Records from a data collection

....................

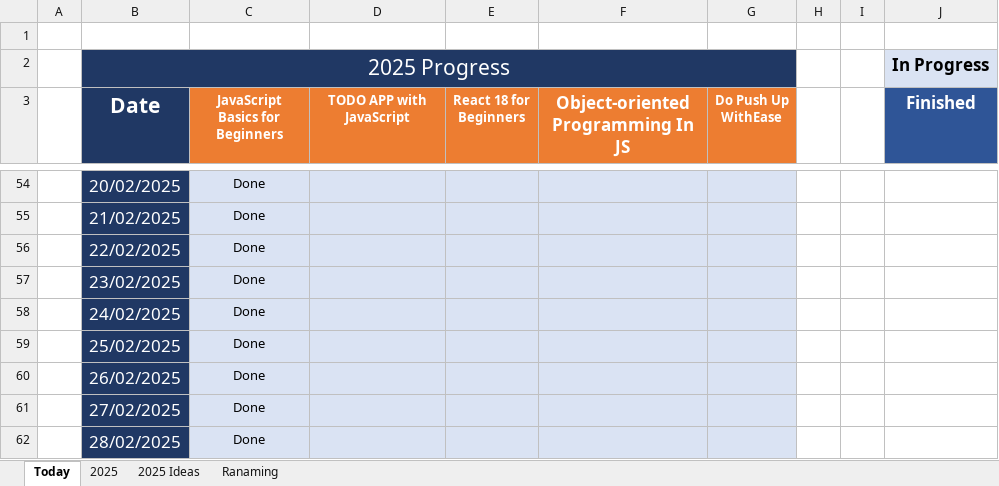
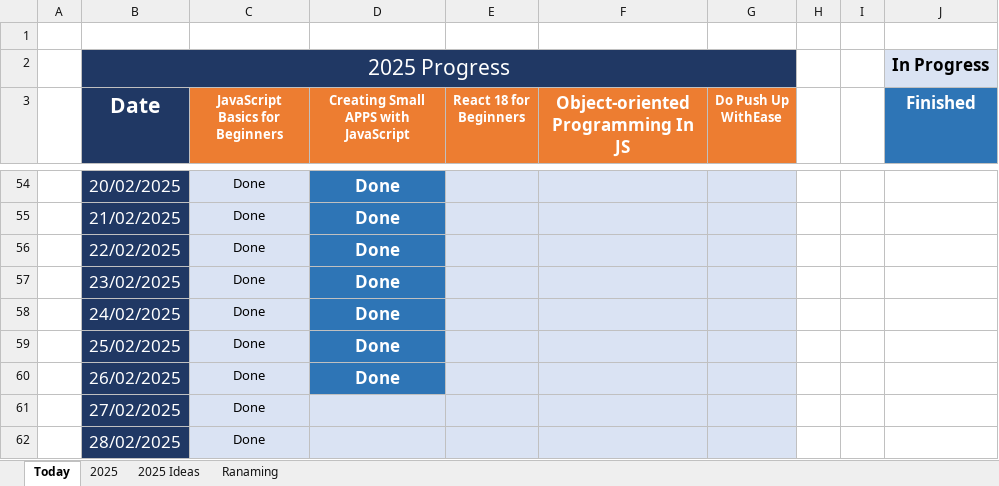
Before and after one commit to Mostafa-El-Masry/MyHub, an Excel workbook: 2025 Track.xlsx, sheet Today, drawn as a sheet; only a part is shown, gaps mark what is left out; values as stored, in another font and other column widths than the file's, no borders; the diff covers the shown part only; the diff names each change by its address in the sheet, - before the commit and + after, or states it on an @@ line.

```diff
--- a/2025 Track.xlsx (sheet Today)
+++ b/2025 Track.xlsx (sheet Today)
-D3: TODO APP with JavaScript
+D3: Creating Small APPS with JavaScript
-J3 fill: #2F5597
+J3 fill: #2E75B6
-D54:D60 fill: #DAE3F3
+D54:D60 fill: #2E75B6
-D54:D60: (empty)
+D54:D60: Done
```
Also changed, not shown: 11 edited cells and cell formats elsewhere in this sheet, sheet 2025.
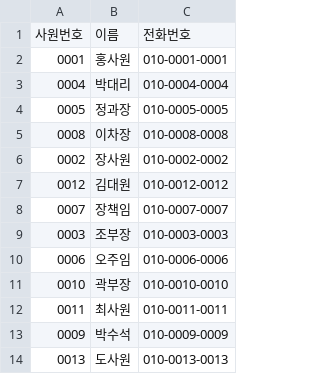
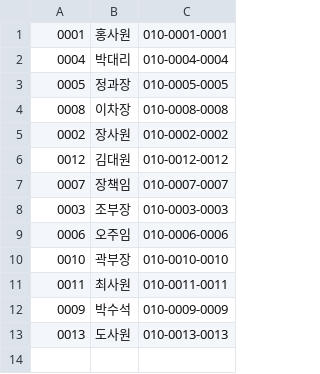
Before and after one commit to 19920731/algorithm, a CSV file: data/member.csv, drawn as a sheet.

```diff
--- a/data/member.csv
+++ b/data/member.csv
@@ -1,2 +1 @@
-사원번호,이름,전화번호
 0001,홍사원,010-0001-0001
```
Also changed, not shown: 1 other file.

....................

• [TASK DESCRIPTION] Without any of the pictures, set the entries down again exactly as written.

• [EXERCISE RESPONSE]
Before and after one commit to Mostafa-El-Masry/MyHub, an Excel workbook: 2025 Track.xlsx, sheet Today, drawn as a sheet; only a part is shown, gaps mark what is left out; values as stored, in another font and other column widths than the file's, no borders; the diff covers the shown part only; the diff names each change by its address in the sheet, - before the commit and + after, or states it on an @@ line.

```diff
--- a/2025 Track.xlsx (sheet Today)
+++ b/2025 Track.xlsx (sheet Today)
-D3: TODO APP with JavaScript
+D3: Creating Small APPS with JavaScript
-J3 fill: #2F5597
+J3 fill: #2E75B6
-D54:D60 fill: #DAE3F3
+D54:D60 fill: #2E75B6
-D54:D60: (empty)
+D54:D60: Done
```
Also changed, not shown: 11 edited cells and cell formats elsewhere in this sheet, sheet 2025.
Before and after one commit to 19920731/algorithm, a CSV file: data/member.csv, drawn as a sheet.

```diff
--- a/data/member.csv
+++ b/data/member.csv
@@ -1,2 +1 @@
-사원번호,이름,전화번호
 0001,홍사원,010-0001-0001
```
Also changed, not shown: 1 other file.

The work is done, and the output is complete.